- **RECORDS FOR THE TASK**:
--*--

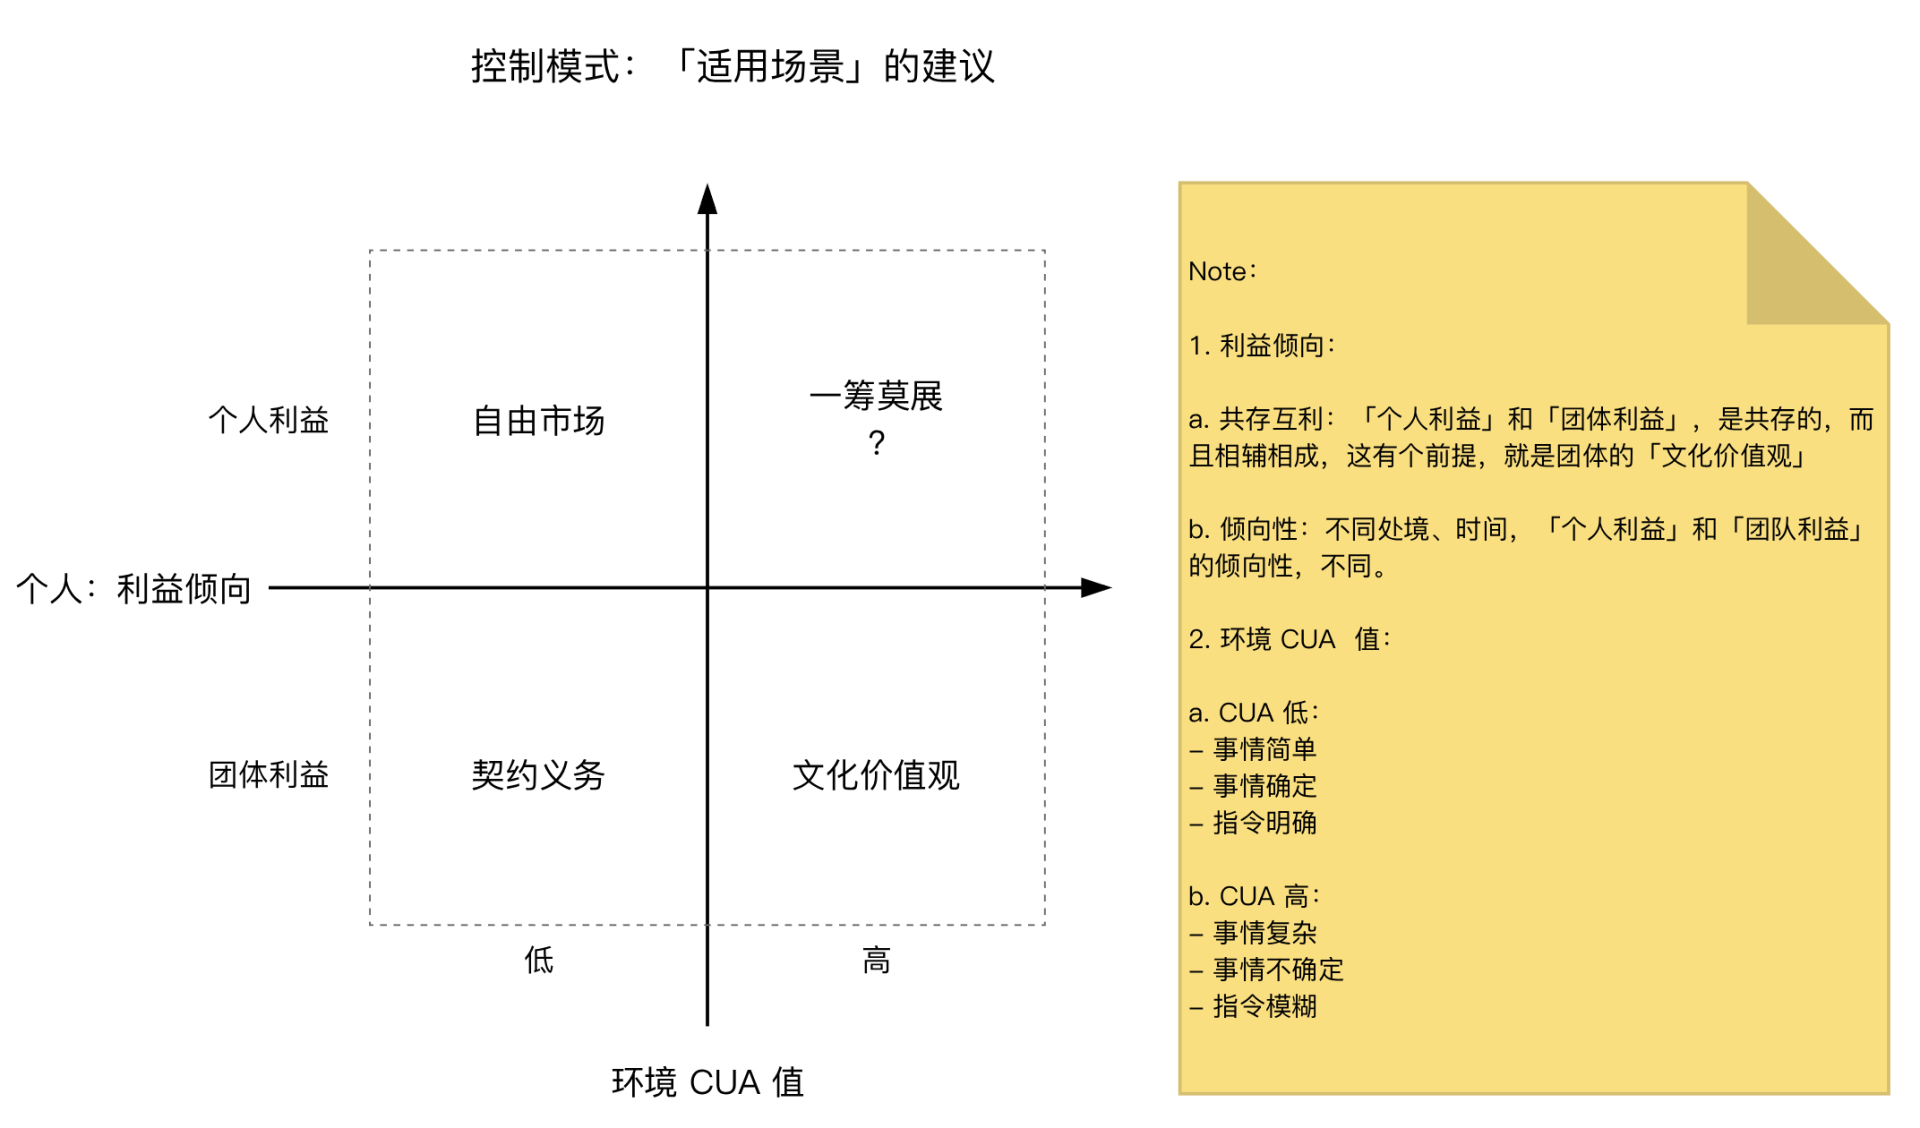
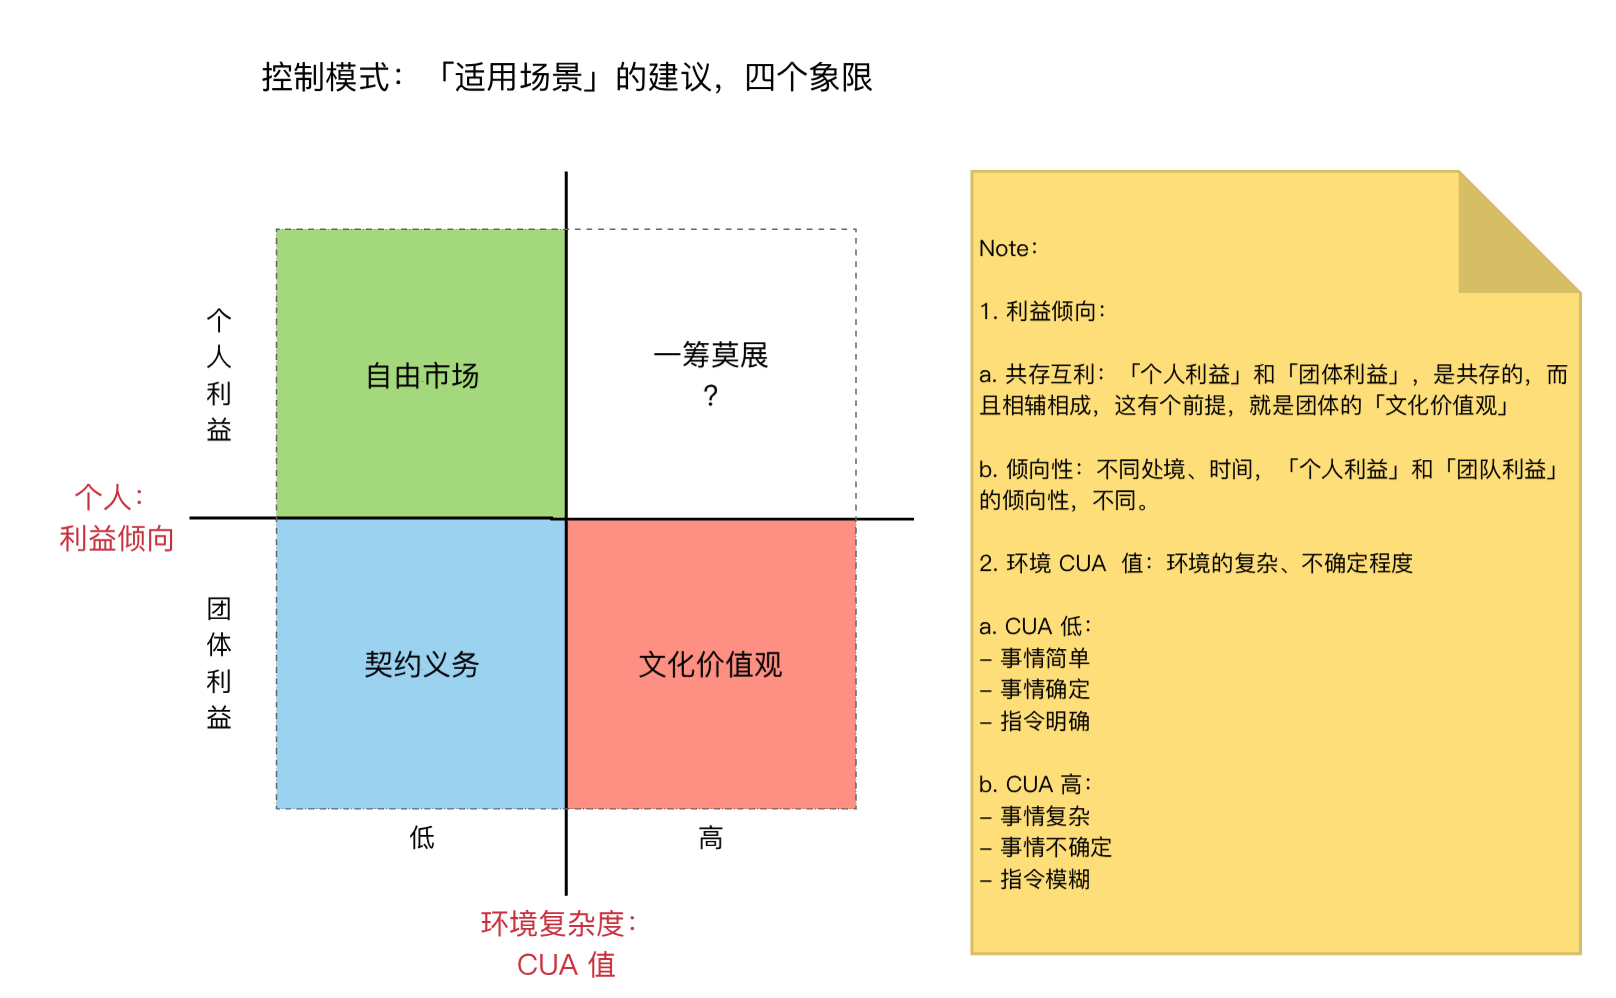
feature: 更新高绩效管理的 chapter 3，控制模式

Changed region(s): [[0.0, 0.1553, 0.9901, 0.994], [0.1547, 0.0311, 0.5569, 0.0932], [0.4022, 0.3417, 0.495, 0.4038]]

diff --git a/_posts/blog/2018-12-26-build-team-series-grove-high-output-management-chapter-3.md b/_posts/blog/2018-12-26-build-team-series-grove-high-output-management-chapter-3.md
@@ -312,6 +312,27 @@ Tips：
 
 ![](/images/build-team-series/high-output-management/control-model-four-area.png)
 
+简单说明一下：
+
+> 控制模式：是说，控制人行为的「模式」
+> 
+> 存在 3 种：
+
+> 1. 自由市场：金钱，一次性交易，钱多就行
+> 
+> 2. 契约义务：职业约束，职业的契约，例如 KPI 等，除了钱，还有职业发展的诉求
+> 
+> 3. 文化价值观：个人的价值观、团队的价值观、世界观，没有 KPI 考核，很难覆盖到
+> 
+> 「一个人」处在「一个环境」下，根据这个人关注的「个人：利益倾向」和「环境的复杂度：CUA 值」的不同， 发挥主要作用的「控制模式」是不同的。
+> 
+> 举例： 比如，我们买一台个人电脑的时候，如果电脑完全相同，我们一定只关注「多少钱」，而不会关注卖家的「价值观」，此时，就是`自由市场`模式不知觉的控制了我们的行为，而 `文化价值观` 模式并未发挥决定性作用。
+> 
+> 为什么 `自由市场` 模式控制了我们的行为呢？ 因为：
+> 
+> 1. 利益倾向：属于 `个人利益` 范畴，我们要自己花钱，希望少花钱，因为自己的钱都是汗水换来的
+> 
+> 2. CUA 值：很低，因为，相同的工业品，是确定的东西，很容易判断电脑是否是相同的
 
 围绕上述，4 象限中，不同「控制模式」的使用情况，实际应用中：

--*--

- **WORK REQUIRED**: What lines hold the string "自由市场"? Pick them out of the data.

- **ANSWER SECTION**:
+> 1. 自由市场：金钱，一次性交易，钱多就行
+> 举例： 比如，我们买一台个人电脑的时候，如果电脑完全相同，我们一定只关注「多少钱」，而不会关注卖家的「价值观」，此时，就是`自由市场`模式不知觉的控制了我们的行为，而 `文化价值观` 模式并未发挥决定性作用。
+> 为什么 `自由市场` 模式控制了我们的行为呢？ 因为：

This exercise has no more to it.